We arrived at Nick’s grandparents’ Friday evening in time to enjoy a wonderful family dinner with some traditional favourites, like Paska (Easter bread). They always have lots of snacks out to hold us over until everyone arrives for the meal.
During dinner, Nick and I shared our good news with some trepidation as some complications had arisen the day before. We went ahead anyways, and announced to everyone that we were expecting our first child, but asked for prayer as things weren’t all as they should be. Grandma and Grandpa were ecstatic as they’ve been waiting for this for a long time. Since, you know, about three hours after we were married.
Then I set the camera aside for a while as the complications got worse. The ER doctor told us the following day that the baby was still alive, but not to get our hopes up. We came home from the hospital Saturday afternoon with the bitter sweet news and everyone kept praying. I’ll spare you the traumatic details of the following 24 hours, but I will say that we lost our baby Sunday night.
We named him Tobias. Not because we love the name, but because it means “God is good.” I know some people may take offence at that. Especially those that have experienced such a loss. However, the choice was deliberate. This world is broken. Our bodies are broken. But our God is not. Tragedy happens to all sorts of people. But God is still good even in the midst of the pain.
The timing was tough. That night, Grandma and Grandpa had prepared a special dessert to celebrate the April birthdays in the family (Aunt Iona and Nick’s). We pulled ourselves together after taking some time to cope with what just happened, and I picked up my camera again.
It was an evening of celebration and also sadness. Two things that are very hard to mix, but life cannot stop for everyone when something awful happens. I think that was one of the hardest things over the next few days – watching life continue as normal when it was so not normal at all.
We headed home Monday afternoon, and I took the next few days off work. We needed time. There was a lot of lying on the couch watching Netflix for endless hours. There was some time taken to just go for a walk together or go get ice cream. We ordered take-out pretty much every night as neither of us felt like making a meal. We had to take a time out to physically and emotionally recover. A sweet coworker sent flowers, and Nick spent a lot of time sitting at the end of my feet on the couch painting and working on crafts. Just taking a time out from the world. What I learned about life from that time out is for another blog post entirely, but it was needed, it was healing, it was good.
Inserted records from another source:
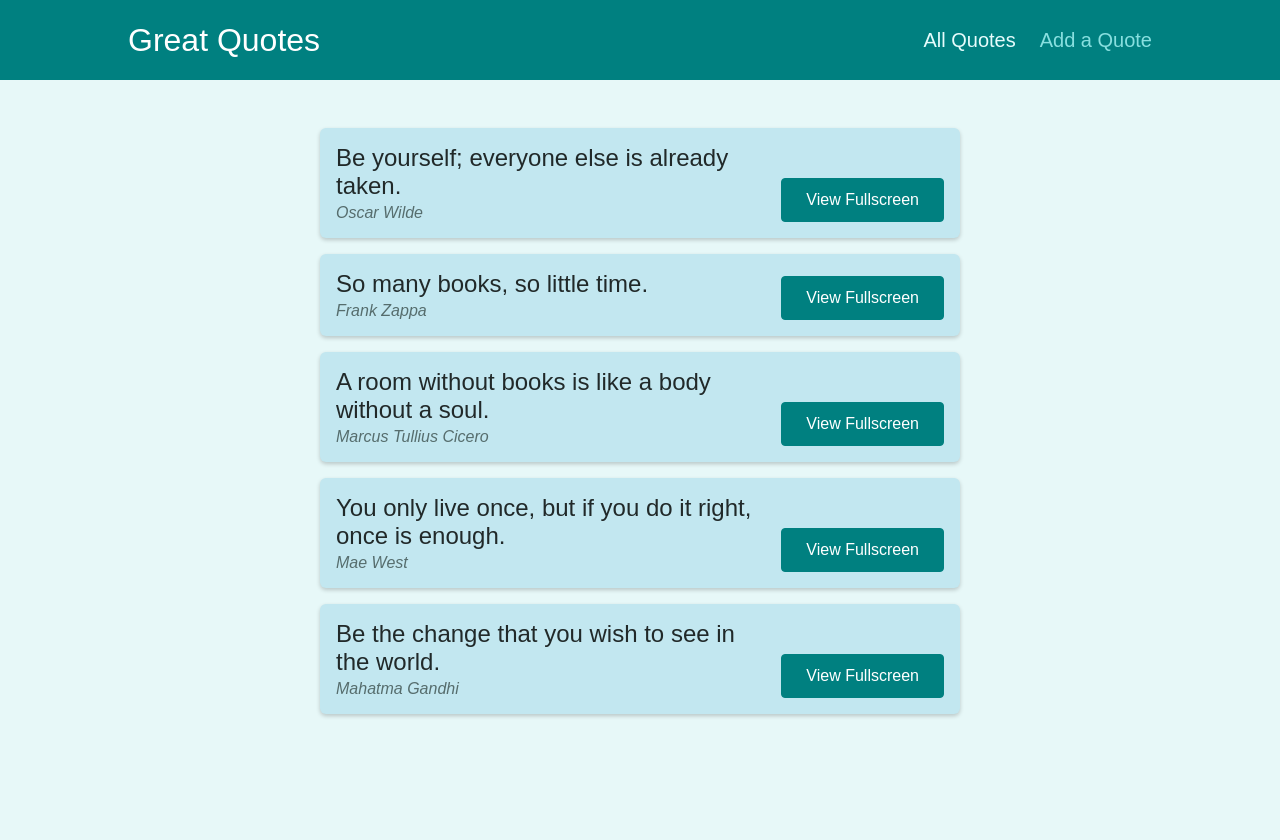
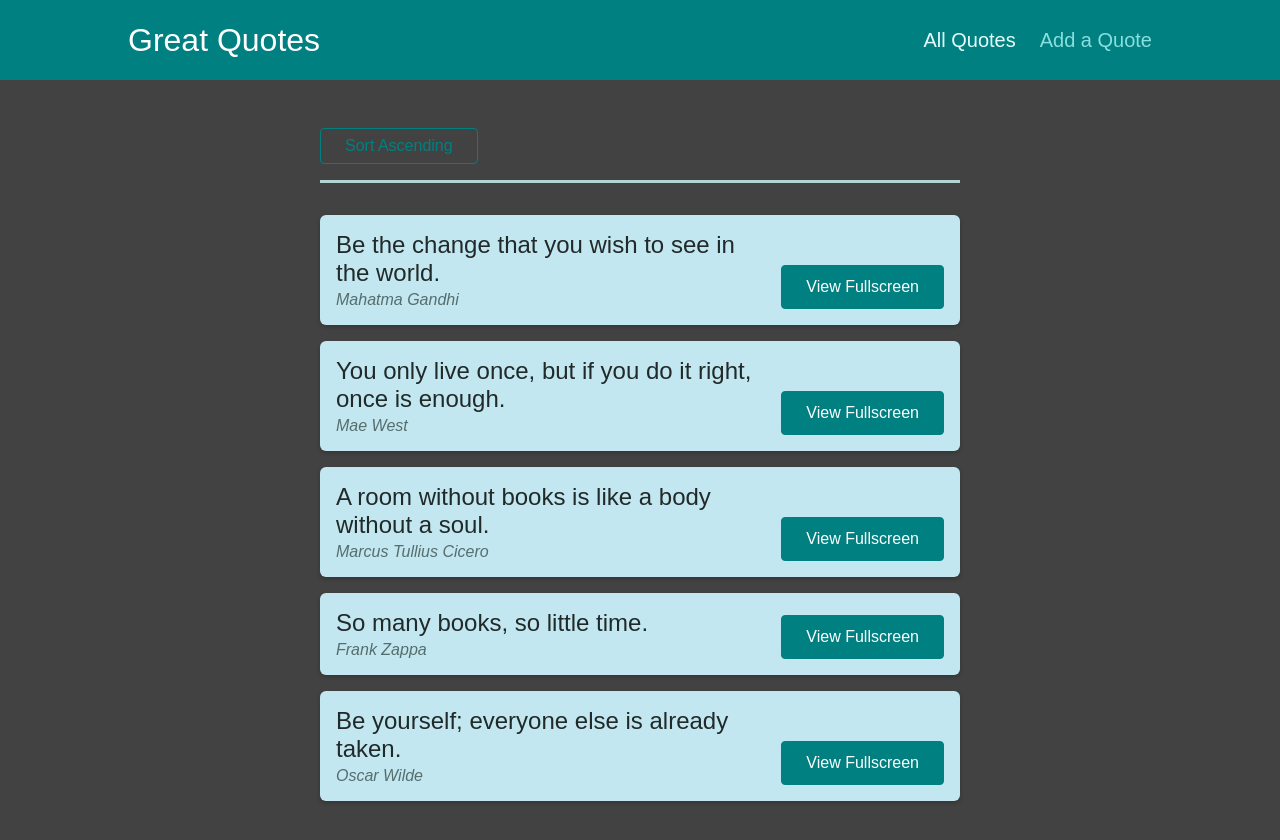
Before and after one commit to AQAMINE/React-Js-Router-Project, a React (Create React App) app: page /quotes in a window 1280 px wide. Shown: the top 840 px of the page. Before the commit the page ends 800 px from the top, so only its background shows below. Built offline with nearby package versions, Linux system fonts and the light colour scheme.

Commit message:
Sort List Using Query Parameters

```diff
--- a/package.json
+++ b/package.json
@@ -9,7 +9,7 @@
     "react": "^18.0.0",
     "react-dom": "^18.0.0",
     "react-router-dom": "^5.2.0",
-    "react-scripts": "4.0.1",
+    "react-scripts": "^5.0.1",
     "web-vitals": "^0.2.4"
   },
   "scripts": {
--- a/src/components/quotes/QuoteList.js
+++ b/src/components/quotes/QuoteList.js
@@ -1,13 +1,41 @@
 import { Fragment } from 'react';
+import { useHistory, useLocation } from 'react-router-dom';
 
 import QuoteItem from './QuoteItem';
 import classes from './QuoteList.module.css';
 
+const sortQuotes = (quotes, ascending) => {
+  return quotes.sort((quoteA, quoteB) => {
+    if (ascending) {
+      return quoteA.id > quoteB.id ? 1 : -1;
+    } else {
+      return quoteA.id < quoteB.id ? 1 : -1;
+    }
+  });
+};
+
 const QuoteList = (props) => {
+  const history = useHistory();
+  const location = useLocation();
+
+  const queryParams = new URLSearchParams(location.search);
+
+  const isSortingAscending = queryParams.get('sort') === 'asc';
+
+  const sortedQuotes = sortQuotes(props.quotes, isSortingAscending);
+
+  const changeSortingHandler = () => {
+    history.push('/quotes?sort=' + (isSortingAscending? 'desc' : 'asc'));
+
+  };
+
   return (
     <Fragment>
+      <div className={classes.sorting}>
+        <button onClick={changeSortingHandler}>Sort {isSortingAscending? 'Descending': 'Ascending'}</button>
+      </div>
       <ul className={classes.list}>
-        {props.quotes.map((quote) => (
+        {sortedQuotes.map((quote) => (
           <QuoteItem
             key={quote.id}
             id={quote.id}
--- a/src/index.css
+++ b/src/index.css
@@ -5,7 +5,7 @@
 body {
   font-family: sans-serif;
   margin: 0;
-  background-color: #e7f8f8;
+  background-color: #424242;
 }
 
 .centered {
```
Also changed, not shown: 1 other file (tests, documents, lock files or other folders).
Easter Sunday, a few hours before we lost the baby, the family gave it a little wind-up chicken as its first Easter present. They still had hope. I couldn’t look at that chicken after we got home. I hid it in a cupboard for a few days. Today, though, the chicken is out and sitting in my living room. We will always be sad for our loss. And I’m giving myself a lot more grace for the next little while as I’m taking it slow still. However, I think this little chicken is actually the perfect gift. Because, for me, it symbolizes hope for the future. A future we desperately want to include children. But a future that isn’t ours to make. It’s a future that’s ours to walk into in hope and in faith. Whatever the outcome. So, here’s to brighter tomorrows, whatever they bring.